She held my hand as the flight took off, but a little too firmly. She put her arm around my neck, tight enough to choke me. She squeezed and pinched and laughed when it caused pain. “That’s what the relationship between a stepmom and stepdaughter is supposed to be like” she giggled, looking out of the airplane window at the lights of the city she had grown up in becoming tiny specks.
We were on our first flight together towards Singapore where we would start our life as a family – she and her dad, my daughter and me.
“Hold on” I said to my new stepdaughter (who was later conferred the title of tween Princess). “ All the books I read said it was the step mom who was mean to the girl, not the other way around. This doesn’t look like Cinderella to me. Are you saying our story is going to be different?”
She smiled but didn’t reply.
“We should find a new name for our story.”
“How about Pinderella?’’ she ventured, with the diffidence of a ten year old who wasn’t sure about the turn her life was about to take.
And thus began the story of our life.
When my husband, HH (short for His Highness on account of the girls being named, Drama Queen and Princess in chronological order; or Handsome Husband, which is what he secretly wishes to be called) and I decided to get married, we braced ourselves for exciting times ahead. And five months later, it has been all that and more.
Becoming a mother is a unique and universal experience. Each woman who has given birth can attest to the contradictory feelings that motherhood sets off in us after months of pregnancy. While multi-tasking like never before, you feel inadequate. While dealing with the strength of maternal instinct, you grapple with vulnerability where your child is concerned. You love fiercely, live fully and revel in the maze of motherhood. A large part of motherhood is based on instinct, honed by the special relationship you had with your biological child in utero. How then to prepare for mothering a child who is now yours but who did not, as Kahlil Gibran puts it “come through you”?
Being a stepmom is tough and it begins with the title itself. No matter how old the child is, or who has been the primary caregiver, you are the one who starts with the wrong title. I never liked that term, with all its negative connotations, assumptions and behaviors.
Princess calls me “Ma”. I call her “my little girlie” when she is good and “Pinderella” when isn’t. She tells me about school as she sits on the kitchen counter while I cook. She sulks when I ask her to clean her room and makes faces when she has to eat veggies. I comb her hair. She teaches me how to swim. I ask her about her friends in the new school. She enquires about my job hunt. She borrows my sandals. I take her shopping. We bake sometimes. And talk for a few minutes each night before bed. She is learning to share her dad with me. I am trying to see how best to help her turn into the bold, brave, beautiful young woman I know is hiding below the tantrums and tears that have been her coping mechanism thus far.
One day on a bus ride, we both observed a little baby, busy playing with his toes, the pacifier, a rattle and his mother’s hair.
“What did you want Drama Queen (DQ) to be before she was born, boy or girl?” Princess asked.
“I knew I would have a daughter” I replied.
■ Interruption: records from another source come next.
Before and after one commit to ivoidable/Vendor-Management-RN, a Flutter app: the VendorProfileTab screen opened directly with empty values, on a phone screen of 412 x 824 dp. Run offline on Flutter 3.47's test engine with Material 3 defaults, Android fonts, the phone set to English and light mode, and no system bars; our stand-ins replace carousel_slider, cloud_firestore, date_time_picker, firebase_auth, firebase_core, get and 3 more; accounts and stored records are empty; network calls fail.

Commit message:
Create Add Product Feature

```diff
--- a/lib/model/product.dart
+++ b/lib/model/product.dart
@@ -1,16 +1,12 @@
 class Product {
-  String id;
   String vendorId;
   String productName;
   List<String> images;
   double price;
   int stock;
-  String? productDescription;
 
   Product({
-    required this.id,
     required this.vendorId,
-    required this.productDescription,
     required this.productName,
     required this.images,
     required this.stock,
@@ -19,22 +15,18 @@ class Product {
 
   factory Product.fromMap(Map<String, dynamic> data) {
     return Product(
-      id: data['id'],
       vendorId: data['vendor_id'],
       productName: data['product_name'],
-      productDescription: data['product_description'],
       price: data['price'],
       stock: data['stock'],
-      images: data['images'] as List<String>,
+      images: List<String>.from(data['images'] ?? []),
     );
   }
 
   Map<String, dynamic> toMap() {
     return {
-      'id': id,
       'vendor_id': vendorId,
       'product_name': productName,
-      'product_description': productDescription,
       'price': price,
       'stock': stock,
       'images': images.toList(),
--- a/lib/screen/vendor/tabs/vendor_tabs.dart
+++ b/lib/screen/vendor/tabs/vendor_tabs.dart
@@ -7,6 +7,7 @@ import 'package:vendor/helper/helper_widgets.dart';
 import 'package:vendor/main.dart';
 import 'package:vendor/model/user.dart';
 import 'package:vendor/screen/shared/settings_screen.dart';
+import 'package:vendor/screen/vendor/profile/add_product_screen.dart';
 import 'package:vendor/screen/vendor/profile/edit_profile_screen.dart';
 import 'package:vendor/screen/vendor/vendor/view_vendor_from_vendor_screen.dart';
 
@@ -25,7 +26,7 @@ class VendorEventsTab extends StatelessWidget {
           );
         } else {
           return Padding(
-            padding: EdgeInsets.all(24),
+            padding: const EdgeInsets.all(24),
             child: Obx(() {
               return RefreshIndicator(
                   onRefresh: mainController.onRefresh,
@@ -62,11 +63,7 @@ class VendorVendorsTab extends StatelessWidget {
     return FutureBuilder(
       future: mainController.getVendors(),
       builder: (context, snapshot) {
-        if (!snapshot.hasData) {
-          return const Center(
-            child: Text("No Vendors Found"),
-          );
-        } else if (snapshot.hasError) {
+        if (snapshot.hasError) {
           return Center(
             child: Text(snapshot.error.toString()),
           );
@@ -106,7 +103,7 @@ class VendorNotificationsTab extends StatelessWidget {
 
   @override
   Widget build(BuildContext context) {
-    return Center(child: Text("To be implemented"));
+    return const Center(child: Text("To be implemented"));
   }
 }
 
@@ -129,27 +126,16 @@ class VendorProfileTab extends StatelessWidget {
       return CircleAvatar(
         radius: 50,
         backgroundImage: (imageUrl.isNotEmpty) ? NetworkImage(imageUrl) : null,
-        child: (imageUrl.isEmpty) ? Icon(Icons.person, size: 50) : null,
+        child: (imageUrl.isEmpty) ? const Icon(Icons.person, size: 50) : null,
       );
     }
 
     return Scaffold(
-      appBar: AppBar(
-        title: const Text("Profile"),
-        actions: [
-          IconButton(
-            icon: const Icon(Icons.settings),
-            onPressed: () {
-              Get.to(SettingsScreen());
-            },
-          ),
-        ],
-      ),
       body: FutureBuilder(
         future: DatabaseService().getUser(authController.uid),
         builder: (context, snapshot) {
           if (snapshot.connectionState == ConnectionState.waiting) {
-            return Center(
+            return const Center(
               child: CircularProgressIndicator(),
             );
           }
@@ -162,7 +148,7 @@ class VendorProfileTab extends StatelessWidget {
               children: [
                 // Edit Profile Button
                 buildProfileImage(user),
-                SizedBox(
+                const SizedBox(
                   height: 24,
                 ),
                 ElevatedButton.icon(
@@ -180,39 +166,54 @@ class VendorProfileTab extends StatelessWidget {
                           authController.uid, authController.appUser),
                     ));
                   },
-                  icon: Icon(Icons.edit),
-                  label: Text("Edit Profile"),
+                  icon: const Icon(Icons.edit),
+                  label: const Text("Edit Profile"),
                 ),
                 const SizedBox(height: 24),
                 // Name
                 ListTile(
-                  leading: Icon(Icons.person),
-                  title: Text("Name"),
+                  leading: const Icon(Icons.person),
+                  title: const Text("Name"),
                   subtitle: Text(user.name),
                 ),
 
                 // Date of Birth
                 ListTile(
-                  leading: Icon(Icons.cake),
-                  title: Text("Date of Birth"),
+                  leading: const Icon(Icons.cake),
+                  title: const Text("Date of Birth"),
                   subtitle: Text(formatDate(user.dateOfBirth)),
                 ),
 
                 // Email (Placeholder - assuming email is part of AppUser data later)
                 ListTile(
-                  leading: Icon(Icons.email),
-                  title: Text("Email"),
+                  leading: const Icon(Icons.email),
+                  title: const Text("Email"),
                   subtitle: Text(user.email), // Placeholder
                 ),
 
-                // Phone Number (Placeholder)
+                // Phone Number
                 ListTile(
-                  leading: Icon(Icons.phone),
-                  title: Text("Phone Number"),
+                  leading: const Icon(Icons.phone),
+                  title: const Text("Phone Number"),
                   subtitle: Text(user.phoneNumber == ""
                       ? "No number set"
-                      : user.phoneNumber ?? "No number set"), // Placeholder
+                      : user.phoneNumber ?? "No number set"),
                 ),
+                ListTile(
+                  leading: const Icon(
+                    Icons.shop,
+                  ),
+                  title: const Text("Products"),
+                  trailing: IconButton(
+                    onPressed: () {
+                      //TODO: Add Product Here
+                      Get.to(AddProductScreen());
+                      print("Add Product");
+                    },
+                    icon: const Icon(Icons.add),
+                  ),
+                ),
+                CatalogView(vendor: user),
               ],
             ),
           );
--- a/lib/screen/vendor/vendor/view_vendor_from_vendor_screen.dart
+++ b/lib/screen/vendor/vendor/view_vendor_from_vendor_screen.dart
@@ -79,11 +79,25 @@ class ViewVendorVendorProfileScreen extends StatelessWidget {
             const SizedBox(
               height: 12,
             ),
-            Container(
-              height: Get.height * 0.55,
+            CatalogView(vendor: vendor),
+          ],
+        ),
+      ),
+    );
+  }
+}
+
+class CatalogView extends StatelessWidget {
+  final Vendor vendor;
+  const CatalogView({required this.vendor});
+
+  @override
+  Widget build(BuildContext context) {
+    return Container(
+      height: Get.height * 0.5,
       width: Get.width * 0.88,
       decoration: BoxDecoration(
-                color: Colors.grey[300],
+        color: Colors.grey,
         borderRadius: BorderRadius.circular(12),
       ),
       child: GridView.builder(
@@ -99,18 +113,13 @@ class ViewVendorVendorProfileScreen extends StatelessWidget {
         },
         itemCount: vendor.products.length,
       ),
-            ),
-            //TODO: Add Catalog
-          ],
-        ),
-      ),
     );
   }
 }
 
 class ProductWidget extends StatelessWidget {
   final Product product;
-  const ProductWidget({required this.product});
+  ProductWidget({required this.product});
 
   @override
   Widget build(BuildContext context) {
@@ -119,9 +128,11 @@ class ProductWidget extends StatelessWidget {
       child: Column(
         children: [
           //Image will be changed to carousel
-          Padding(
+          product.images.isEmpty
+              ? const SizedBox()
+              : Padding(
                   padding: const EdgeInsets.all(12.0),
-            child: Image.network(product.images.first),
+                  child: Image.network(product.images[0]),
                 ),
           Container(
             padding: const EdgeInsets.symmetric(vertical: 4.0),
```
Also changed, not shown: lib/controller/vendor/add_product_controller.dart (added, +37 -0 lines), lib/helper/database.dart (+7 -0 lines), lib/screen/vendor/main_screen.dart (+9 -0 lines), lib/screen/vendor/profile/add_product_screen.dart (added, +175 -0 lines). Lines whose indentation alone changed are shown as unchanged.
“What did you want me to be?” she asked, tongue-in-cheek.
I was speechless.
I had always hoped to have another baby, a sibling for DQ. But life did not grant me the chance to have a biological one. Instead I was handed this child, many years after I gave up on that dream. I was not given the luxury to choose. It was a package deal, a husband plus his child. I embraced them both. This time around, I am learning to expand my heart further. Once again, a wife; once more, a mother.
The day after we got married, we visited the home of a childhood friend. His kids were friends with Princess just as their dad and HH had been all these years. The grandmother of the children was home that afternoon. HH introduced me as “Princess’ new mother.” I smiled in relief.
I will take the title of “new mother” for a while, until its time to graduate to just “mother”.
As Gibran says in “The Prophet”
“Your children are not your children.
They are the sons and daughters of Life’s longing for itself.
They come through you but not from you.
And though they are with you yet they belong not to you.
You may give them your love but not your thoughts,
For they have their own thoughts.
You may house their bodies but not their souls,
For their souls dwell in the house of tomorrow, which you cannot visit, not even in your dreams.
You may strive to be like them, but seek not to make them like you.
For life goes not backward nor tarries with yesterday.”